### Activity
Below are entries to examine: work out how many lines contain the word "buildAppTheme", and give only that number.

### Supplied material
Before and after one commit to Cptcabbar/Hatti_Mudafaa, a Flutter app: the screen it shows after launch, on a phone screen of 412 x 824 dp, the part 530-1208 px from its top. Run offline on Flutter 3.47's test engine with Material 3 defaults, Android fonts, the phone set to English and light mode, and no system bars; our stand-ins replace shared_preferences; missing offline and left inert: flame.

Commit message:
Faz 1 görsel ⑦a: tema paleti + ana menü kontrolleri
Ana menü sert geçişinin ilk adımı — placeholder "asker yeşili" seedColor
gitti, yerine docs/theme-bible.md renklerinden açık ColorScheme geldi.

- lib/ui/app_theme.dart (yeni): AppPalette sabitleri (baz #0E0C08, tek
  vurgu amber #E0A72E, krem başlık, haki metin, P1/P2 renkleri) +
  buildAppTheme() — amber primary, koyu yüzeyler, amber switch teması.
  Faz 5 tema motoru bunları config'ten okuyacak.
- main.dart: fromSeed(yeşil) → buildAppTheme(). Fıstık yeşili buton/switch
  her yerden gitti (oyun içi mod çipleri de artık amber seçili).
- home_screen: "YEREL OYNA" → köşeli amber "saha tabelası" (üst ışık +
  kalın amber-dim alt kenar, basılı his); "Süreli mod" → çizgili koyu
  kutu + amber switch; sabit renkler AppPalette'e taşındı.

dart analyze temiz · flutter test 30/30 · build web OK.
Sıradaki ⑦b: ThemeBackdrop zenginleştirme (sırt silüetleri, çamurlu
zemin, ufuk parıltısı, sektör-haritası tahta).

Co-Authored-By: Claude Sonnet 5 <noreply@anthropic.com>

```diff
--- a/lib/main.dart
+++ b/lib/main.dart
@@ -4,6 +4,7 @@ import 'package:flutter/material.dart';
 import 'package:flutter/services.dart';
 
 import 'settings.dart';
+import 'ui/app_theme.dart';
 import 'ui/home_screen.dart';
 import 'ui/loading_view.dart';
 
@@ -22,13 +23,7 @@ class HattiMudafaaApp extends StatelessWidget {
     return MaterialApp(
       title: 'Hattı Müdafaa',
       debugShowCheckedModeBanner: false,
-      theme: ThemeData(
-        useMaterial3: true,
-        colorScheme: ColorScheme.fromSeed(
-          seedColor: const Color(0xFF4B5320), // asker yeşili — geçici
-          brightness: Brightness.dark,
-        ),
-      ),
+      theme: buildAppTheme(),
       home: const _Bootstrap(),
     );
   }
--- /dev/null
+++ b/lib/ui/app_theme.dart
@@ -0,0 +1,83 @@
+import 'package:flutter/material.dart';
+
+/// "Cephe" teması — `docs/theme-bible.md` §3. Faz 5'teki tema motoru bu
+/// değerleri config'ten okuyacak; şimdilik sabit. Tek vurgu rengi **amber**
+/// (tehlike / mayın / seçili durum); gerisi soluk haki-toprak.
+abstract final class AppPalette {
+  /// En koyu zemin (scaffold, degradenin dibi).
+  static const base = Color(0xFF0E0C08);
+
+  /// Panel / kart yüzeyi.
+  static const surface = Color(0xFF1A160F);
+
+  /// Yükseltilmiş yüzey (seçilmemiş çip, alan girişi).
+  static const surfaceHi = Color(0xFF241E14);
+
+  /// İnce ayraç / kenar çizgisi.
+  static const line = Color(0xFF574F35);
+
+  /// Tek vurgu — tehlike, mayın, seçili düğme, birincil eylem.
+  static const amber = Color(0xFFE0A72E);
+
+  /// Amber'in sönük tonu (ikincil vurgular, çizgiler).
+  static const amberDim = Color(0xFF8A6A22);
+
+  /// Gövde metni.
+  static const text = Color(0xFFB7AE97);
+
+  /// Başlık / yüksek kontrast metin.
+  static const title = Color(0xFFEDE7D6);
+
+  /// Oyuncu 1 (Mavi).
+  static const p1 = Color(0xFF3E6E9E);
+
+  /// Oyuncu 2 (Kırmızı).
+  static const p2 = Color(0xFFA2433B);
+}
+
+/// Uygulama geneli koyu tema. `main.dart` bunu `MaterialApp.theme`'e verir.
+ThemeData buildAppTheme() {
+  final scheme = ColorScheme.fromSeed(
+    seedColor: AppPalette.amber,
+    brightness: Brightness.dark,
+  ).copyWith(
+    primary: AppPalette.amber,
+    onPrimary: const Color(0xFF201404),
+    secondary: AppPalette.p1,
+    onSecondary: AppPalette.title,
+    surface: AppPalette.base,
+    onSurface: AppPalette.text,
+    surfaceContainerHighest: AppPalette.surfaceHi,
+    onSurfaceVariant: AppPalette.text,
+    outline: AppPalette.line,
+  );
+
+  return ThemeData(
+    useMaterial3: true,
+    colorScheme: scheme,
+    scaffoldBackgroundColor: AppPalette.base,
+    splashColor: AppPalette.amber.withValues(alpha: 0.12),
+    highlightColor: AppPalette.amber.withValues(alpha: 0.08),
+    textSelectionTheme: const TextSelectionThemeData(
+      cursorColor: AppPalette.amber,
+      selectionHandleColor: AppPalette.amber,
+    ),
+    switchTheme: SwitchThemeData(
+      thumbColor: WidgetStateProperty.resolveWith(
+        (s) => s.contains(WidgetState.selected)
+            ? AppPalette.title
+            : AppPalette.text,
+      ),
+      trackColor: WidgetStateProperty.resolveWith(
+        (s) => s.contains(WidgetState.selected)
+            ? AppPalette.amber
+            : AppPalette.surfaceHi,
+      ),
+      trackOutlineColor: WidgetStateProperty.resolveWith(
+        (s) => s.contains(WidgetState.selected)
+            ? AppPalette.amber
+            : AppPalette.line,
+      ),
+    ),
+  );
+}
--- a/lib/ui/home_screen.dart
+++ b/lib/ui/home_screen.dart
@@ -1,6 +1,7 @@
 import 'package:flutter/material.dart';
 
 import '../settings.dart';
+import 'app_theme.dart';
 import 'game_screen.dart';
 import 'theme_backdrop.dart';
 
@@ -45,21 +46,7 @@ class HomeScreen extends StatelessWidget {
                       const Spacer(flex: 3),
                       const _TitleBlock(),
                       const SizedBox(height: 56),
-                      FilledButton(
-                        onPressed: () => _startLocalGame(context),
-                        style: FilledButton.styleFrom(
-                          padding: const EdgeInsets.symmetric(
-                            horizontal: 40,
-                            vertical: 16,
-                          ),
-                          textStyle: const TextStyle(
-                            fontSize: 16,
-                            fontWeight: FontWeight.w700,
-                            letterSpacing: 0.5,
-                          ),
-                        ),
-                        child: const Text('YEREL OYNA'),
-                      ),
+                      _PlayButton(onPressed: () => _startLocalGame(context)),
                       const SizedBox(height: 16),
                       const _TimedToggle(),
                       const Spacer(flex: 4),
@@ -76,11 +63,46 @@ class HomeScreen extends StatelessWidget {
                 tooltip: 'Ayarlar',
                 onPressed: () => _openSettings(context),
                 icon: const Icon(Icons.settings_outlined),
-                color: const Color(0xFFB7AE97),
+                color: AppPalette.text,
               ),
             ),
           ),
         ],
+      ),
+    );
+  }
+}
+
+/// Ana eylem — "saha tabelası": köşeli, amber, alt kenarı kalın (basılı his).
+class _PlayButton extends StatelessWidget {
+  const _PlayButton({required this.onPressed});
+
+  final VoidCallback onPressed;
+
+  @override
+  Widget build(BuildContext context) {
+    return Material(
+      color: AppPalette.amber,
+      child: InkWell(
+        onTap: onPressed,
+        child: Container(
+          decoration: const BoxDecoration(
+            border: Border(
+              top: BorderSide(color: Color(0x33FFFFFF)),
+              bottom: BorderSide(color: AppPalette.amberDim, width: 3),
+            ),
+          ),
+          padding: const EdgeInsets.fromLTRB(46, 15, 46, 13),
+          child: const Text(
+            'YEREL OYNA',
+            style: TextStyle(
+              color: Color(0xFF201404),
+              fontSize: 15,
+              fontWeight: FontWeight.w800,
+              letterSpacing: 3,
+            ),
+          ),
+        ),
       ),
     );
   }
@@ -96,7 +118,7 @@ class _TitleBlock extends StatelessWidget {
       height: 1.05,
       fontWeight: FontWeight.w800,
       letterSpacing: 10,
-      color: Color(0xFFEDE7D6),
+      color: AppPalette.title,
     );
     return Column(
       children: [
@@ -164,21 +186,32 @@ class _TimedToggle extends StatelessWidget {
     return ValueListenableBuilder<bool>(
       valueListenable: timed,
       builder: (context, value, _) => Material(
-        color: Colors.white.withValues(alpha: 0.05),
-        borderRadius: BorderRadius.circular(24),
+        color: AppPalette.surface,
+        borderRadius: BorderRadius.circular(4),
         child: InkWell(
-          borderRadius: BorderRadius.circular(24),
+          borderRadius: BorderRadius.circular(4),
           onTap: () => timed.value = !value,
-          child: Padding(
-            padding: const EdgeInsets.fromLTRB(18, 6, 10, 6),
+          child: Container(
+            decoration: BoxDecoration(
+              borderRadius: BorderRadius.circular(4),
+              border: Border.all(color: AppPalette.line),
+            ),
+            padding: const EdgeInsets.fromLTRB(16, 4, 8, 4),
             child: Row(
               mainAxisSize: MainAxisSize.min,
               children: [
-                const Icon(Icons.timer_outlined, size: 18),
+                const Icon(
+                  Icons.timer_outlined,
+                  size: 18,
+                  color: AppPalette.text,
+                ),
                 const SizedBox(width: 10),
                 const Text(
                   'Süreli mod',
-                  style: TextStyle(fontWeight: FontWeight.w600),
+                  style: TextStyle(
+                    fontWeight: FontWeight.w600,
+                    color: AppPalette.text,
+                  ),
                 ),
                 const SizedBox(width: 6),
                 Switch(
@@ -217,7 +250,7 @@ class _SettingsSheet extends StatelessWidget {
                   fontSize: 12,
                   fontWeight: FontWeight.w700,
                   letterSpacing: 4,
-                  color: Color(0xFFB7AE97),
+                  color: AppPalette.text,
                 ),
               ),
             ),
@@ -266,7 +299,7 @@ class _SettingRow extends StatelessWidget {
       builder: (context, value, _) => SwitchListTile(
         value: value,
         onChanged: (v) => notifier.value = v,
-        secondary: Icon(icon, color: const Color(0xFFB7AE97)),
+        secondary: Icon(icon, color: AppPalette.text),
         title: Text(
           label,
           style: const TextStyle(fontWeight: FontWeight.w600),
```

### Reply to the task
4